Over the past several years, the world has seen a proliferation of carbon pricing schemes and an increase in the diversity of approaches. Research has underpinned much of this progress and helped increase the understanding of carbon pricing design. Despite this growing body of experience and data, new research and analysis are needed to support effective carbon pricing design and execution.
The CPLC will convene researchers, policy makers, and practitioners at this international research conference to strengthen the knowledge base on carbon pricing and foster an improved understanding of the evolving challenges to its successful application.
Leveraging its high-level membership of governments, private sector, and civil society organisations, the Coalition will draw on outcomes of this conference to help bridge the existing gap between theory and practice, and to inform future decisions taken by policy makers and corporate leaders.
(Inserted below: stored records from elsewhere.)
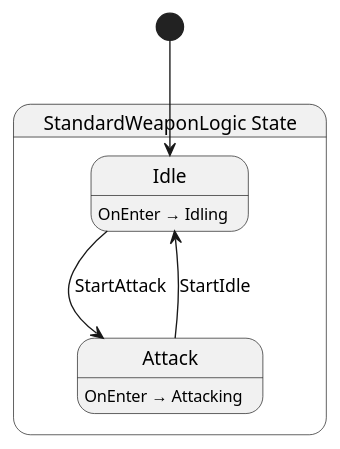
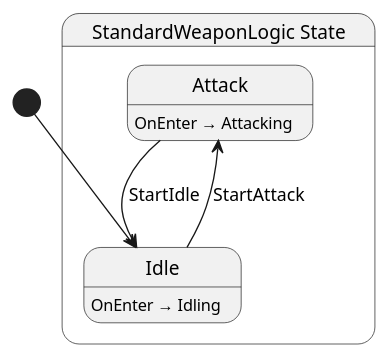
One commit to Ygoat/EternalJourney changed the diagram in src/weapon/abstract/state/StandardWeaponLogic.g.puml. Above: the diagram before and after it, drawn with PlantUML. The commit also changed other lines of this file and 18 other files, not shown here.

```diff
--- a/src/weapon/abstract/state/StandardWeaponLogic.g.puml
+++ b/src/weapon/abstract/state/StandardWeaponLogic.g.puml
@@ -1,14 +1,14 @@
 @startuml StandardWeaponLogic
 state "StandardWeaponLogic State" as EternalJourney_Weapon_Abstract_State_StandardWeaponLogic_State {
+  state "Attack" as EternalJourney_Weapon_Abstract_State_StandardWeaponLogic_State_Attack
   state "Idle" as EternalJourney_Weapon_Abstract_State_StandardWeaponLogic_State_Idle
-  state "Attack" as EternalJourney_Weapon_Abstract_State_StandardWeaponLogic_State_Attack
 }
 
 EternalJourney_Weapon_Abstract_State_StandardWeaponLogic_State_Attack --> EternalJourney_Weapon_Abstract_State_StandardWeaponLogic_State_Idle : StartIdle
 EternalJourney_Weapon_Abstract_State_StandardWeaponLogic_State_Idle --> EternalJourney_Weapon_Abstract_State_StandardWeaponLogic_State_Attack : StartAttack
 
 EternalJourney_Weapon_Abstract_State_StandardWeaponLogic_State_Attack : OnEnter → Attacking
 EternalJourney_Weapon_Abstract_State_StandardWeaponLogic_State_Idle : OnEnter → Idling
 
 [*] --> EternalJourney_Weapon_Abstract_State_StandardWeaponLogic_State_Idle
 @enduml
```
“We want to have a real, evidence-based conversation between practitioners, academia, policy makers, business leaders, and other sectors of society to provide answers to the difficult questions that all of them are asking around carbon pricing” said Andrei Marcu, Co-Chair of the conference and its scientific committee, and Senior Fellow International Center for Trade and Sustainable Development (ICTSD) and Director of the European Roundtable on Climate Change and Sustainable Transition.
“We are looking to hear about interesting projects and outputs from across a wide spectrum of disciplines going beyond the usual fields already working on carbon pricing. For example, we would like to hear from researchers on corporate strategy or others working on the relevance of carbon pricing for business and the financial sector. We are particularly interested in a strong turnout from developing countries as well as from a younger generation of researchers and practitioners” said Michael Mehling, Co-Chair of the conference and its scientific committee, and Deputy Director, Center for Energy & Environmental Policy Research (CEEPR), Massachusetts Institute of Technology.
Relevant research themes include, but are not limited to, the following:
Learning from past and current experience: Case studies on carbon pricing design and implementation, performance review and evaluation, comparing carbon pricing systems and their effects, understanding actors and affected markets, results of modelling to assess/compare environmental, macroeconomic, and distributional outcomes of different approaches, etc;
Political economy of carbon pricing: Political acceptance and feasibility of carbon pricing, use of carbon pricing revenue, distributional effects of carbon pricing, dealing with adverse impacts of carbon pricing, etc.;
Carbon pricing and development: Financing sustainable development with carbon pricing, fiscal aspects of carbon pricing, co-benefits of carbon pricing (indirect effects on pollution, employment implications, economic diversification), pathways to a just transition, etc.;
Carbon pricing and competitiveness: Understanding impacts of carbon pricing on competitiveness, effects and limitations of policy options to address leakage and competitiveness concerns (free allocation, tax exemptions, alternative approaches), etc.;
Role of carbon pricing in decarbonisation: Complementary policies and policy interactions, hybrid approaches to carbon pricing, dynamic effects and climate policy ambition, role of carbon pricing in innovation and energy transition, internal carbon pricing, etc.;
Emerging frontiers of carbon pricing: Linkage and convergence of carbon pricing systems, policy transfer and diffusion across jurisdictions, extending carbon pricing to new sectors (aviation, shipping, agriculture and forestry), carbon pricing under the Paris Agreement (e.g. operationalisation of Art. 6 and NDC (Partnership) support), etc.